Yoav and I just returned from a trip to Indonesia to help with the set up and operational instruction for 2 Power Pallets there.

They are being integrated into a pilot stage “Village Hub” project. This pilot is located next to a palm sugar factory run by the Masarang Foundation (http://www.masarang.nl/). The factory uses waste geothermal heat from a 35 MW geothermal plant to dry and prepare palm sugar. This sugar is prepared from the sap of the Arenga Palm (http://en.wikipedia.org/wiki/Arenga_pinnata), a species studied by Willie Smits who studied forestry in the Netherlands (and gave a great TED talk (http://www.ted.com/talks/willie_smits_restores_a_rainforest.html). The sap is collected by bruising the fruiting branches, which release the sap, up to 100 liters per tree per day. It can be processed into sugar and ethanol. The Arenga palm can grow on poor soils, allowing deforested areas to be reforested, acting as a nurse tree to re-introduce more diverse species (see Willie’s TED talk above).

The Village Hub concept is to create smaller scale plants that can operate with zero external inputs and zero waste. These would collect sap from a collection of local farmers allowing economic opportunities to stay and protect reforested areas. The Hub would provide extra electricity to the villages and a medical office with internet access for doctors. The Power Pallet would provide electricity for plant operations and other uses.

We successfully installed and operated the Power Pallets and provided training to the workers at the facility, who were quite excited to be involved and learn about gasification and the equipment.

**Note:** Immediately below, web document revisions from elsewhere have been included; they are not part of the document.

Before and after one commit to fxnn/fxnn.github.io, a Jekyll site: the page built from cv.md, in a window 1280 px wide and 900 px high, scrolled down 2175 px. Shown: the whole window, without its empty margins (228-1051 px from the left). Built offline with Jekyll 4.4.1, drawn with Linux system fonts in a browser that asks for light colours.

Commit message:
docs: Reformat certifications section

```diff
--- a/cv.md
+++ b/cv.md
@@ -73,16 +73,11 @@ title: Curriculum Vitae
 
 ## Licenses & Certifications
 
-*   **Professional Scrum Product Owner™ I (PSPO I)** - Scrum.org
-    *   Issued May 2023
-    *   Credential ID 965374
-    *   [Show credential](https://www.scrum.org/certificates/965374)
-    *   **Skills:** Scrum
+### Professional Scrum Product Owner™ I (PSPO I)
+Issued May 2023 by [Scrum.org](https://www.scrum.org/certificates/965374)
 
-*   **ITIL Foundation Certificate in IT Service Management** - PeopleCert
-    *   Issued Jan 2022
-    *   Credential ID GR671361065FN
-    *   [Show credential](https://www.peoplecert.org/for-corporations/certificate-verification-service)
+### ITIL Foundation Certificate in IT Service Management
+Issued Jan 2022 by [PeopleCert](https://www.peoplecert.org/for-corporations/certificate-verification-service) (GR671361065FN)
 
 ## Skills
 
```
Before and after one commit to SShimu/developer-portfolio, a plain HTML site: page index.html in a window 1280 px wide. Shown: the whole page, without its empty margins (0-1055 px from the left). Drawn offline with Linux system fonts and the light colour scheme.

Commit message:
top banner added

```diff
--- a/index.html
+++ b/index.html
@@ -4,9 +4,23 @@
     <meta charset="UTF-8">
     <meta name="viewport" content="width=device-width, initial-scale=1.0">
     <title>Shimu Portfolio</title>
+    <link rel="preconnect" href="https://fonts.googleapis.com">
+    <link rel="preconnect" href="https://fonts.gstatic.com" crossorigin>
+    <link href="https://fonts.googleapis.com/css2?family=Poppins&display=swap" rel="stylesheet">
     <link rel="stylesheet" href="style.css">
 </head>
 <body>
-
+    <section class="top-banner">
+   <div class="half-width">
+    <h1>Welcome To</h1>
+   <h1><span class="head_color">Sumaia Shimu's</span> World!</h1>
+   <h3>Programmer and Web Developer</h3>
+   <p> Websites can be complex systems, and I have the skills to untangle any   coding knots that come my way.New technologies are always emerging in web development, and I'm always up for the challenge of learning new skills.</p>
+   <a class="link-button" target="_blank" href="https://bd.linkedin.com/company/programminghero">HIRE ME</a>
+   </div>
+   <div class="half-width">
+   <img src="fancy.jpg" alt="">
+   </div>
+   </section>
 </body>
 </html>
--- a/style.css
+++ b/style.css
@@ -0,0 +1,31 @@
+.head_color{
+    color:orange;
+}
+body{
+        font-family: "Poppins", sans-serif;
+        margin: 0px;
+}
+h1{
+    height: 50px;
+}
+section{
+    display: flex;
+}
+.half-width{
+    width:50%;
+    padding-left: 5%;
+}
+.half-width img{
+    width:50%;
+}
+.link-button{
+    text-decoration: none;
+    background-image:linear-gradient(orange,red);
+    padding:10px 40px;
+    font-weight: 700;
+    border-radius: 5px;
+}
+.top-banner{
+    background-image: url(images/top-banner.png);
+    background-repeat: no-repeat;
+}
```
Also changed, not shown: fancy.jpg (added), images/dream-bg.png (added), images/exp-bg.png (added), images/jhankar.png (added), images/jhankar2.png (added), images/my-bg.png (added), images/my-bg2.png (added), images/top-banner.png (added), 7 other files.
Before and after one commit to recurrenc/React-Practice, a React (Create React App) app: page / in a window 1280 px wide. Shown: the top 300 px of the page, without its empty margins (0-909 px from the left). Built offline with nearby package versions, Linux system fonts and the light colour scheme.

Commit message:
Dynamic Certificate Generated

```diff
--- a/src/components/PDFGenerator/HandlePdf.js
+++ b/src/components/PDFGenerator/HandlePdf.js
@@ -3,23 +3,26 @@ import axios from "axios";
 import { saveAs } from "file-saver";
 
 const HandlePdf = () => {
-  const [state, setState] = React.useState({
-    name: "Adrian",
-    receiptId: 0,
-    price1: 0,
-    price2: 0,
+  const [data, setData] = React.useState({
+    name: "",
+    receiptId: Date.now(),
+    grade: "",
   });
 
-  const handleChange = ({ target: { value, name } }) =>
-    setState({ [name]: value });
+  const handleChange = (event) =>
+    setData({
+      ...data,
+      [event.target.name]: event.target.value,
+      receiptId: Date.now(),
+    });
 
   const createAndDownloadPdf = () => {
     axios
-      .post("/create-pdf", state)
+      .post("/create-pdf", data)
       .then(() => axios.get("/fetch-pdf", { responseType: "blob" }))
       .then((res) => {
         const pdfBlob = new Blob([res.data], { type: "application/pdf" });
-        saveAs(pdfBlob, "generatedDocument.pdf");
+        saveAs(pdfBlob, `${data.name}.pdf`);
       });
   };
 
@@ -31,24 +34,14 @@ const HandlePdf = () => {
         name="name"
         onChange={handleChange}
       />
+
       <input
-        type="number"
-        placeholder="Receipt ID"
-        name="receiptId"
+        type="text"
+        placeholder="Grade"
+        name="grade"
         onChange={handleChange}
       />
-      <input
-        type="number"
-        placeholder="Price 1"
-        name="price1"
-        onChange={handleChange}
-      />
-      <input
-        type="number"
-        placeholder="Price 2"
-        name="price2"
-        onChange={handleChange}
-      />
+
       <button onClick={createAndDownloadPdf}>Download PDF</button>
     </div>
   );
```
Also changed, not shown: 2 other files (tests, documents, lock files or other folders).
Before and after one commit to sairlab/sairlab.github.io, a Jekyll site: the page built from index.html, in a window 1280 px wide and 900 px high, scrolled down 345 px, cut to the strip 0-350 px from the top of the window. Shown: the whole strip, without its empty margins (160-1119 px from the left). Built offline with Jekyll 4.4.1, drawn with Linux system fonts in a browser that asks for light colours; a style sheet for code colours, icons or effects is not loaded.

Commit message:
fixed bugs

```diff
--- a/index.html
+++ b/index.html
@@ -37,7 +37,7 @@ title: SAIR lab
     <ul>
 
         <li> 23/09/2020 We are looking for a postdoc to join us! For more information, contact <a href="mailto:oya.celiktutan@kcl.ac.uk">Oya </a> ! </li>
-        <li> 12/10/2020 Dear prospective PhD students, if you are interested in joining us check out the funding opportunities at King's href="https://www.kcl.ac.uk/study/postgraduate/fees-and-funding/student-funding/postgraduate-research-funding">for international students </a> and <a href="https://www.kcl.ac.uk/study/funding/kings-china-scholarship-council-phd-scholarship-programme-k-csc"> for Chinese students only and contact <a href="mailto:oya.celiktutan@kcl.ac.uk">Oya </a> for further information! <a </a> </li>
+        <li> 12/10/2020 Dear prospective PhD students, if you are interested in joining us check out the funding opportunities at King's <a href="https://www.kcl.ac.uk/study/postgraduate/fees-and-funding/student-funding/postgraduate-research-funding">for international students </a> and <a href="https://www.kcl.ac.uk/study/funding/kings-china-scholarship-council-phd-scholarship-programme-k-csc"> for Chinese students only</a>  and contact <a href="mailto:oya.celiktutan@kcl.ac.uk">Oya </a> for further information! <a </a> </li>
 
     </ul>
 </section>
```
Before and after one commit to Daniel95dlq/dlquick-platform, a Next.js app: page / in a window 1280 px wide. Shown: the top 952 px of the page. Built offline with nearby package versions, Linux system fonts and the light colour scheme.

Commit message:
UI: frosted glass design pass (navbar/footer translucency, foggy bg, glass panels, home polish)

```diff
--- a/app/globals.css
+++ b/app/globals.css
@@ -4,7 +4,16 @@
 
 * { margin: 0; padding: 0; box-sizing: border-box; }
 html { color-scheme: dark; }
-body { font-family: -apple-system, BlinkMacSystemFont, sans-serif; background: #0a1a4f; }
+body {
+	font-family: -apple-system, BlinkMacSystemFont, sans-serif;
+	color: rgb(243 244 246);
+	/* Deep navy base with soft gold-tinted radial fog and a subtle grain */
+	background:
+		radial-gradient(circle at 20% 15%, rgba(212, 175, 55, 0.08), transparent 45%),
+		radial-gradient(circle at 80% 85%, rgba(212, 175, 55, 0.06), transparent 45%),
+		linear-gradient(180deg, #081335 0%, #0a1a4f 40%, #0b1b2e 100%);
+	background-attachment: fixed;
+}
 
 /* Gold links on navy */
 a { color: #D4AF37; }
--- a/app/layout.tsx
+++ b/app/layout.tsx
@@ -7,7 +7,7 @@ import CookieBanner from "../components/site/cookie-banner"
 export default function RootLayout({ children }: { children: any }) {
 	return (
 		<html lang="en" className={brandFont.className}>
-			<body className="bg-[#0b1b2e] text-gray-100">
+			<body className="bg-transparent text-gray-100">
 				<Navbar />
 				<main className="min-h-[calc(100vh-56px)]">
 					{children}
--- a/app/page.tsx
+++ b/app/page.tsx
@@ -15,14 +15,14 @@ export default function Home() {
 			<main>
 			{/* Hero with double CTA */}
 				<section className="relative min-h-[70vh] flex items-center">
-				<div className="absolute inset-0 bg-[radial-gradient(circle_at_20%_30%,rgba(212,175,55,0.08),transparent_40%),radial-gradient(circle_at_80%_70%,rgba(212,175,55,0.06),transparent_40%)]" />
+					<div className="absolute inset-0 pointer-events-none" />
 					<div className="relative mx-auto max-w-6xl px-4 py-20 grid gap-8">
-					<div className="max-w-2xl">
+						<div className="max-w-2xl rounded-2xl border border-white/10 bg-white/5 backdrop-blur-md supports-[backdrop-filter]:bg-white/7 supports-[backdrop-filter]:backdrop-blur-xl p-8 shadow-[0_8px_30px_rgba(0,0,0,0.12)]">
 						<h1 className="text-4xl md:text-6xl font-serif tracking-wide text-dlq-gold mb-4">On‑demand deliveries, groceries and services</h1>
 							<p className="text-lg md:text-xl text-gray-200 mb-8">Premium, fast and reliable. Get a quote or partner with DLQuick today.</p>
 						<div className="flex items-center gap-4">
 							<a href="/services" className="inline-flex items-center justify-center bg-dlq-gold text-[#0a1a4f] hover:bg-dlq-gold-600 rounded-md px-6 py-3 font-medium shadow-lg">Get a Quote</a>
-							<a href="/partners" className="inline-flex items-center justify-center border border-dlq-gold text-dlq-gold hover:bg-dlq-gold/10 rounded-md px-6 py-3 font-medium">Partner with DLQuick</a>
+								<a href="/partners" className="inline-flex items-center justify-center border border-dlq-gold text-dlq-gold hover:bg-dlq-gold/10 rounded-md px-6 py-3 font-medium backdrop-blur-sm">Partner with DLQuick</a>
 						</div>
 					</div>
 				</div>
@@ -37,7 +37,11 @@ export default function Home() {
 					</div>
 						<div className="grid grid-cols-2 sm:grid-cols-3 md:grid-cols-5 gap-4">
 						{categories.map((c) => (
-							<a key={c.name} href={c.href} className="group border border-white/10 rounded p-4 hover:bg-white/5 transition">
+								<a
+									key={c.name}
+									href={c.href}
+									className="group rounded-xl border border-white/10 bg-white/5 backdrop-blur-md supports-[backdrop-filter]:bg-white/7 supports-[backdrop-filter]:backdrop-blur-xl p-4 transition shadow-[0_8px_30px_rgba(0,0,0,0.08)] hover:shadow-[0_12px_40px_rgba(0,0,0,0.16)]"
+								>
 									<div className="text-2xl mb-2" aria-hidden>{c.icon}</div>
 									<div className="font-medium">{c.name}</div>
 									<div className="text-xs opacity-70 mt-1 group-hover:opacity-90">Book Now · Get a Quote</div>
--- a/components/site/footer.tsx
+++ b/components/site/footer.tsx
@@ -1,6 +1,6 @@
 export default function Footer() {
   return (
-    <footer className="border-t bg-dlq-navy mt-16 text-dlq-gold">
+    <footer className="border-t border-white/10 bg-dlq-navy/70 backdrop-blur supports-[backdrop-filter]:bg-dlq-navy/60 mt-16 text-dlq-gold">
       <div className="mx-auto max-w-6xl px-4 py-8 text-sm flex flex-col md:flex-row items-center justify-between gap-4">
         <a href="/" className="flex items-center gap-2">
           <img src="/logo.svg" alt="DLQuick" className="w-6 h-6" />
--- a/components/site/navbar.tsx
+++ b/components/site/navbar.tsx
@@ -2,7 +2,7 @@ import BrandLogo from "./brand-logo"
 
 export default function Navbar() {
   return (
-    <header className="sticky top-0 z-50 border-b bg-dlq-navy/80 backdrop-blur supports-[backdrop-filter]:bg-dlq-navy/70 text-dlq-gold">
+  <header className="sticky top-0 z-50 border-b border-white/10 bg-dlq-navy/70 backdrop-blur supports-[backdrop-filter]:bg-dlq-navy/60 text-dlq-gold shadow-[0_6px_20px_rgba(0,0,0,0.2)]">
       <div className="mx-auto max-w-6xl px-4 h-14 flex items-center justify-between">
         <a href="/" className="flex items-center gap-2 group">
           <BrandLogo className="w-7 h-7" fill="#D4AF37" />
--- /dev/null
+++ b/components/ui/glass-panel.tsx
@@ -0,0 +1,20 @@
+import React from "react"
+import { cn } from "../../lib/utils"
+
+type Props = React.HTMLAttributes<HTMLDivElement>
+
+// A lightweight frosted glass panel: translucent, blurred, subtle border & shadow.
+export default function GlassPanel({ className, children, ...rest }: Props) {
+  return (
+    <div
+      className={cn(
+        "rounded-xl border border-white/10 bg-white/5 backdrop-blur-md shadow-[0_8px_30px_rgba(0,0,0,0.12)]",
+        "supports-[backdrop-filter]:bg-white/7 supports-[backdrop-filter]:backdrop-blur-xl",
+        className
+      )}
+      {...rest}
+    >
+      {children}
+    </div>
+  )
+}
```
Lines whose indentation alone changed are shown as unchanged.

A view of the pilot factory – designed to be zero waste – the sugar operation (upper left) makes sugar/alcohol/distilled water, wastes feed pigs, pig and human waste feeds a biogas digestor (lower right), CO2 from alcohol fermentation feeds algae in pond. Algae feeds pigs. Remaining nutrient rich water into rice field (lower).


Going over the 20 kW control panel and startup check list.

Sticks for firewood are often set by the side of the road. These come from a leguminous tree species, native to central America. It grows fast and can be coppiced (cut high, it then resprouts new branches) – Calliandra calothyrsus – http://www.fao.org/ag/AGP/agpc/doc/PUBLICAT/Gutt-shel/x5556e09.htm
Given the long rains and >30% MC fuel, we primarily used crushed coconut shells which worked great.

Chipping wood with a mill, consideration of fuel moisture in the humid tropics is key.

Preparing a 10 kW Power Pallet for operation.

A happy team with a running 10 kW

Cheers,
Bear Kaufmann
All Power Labs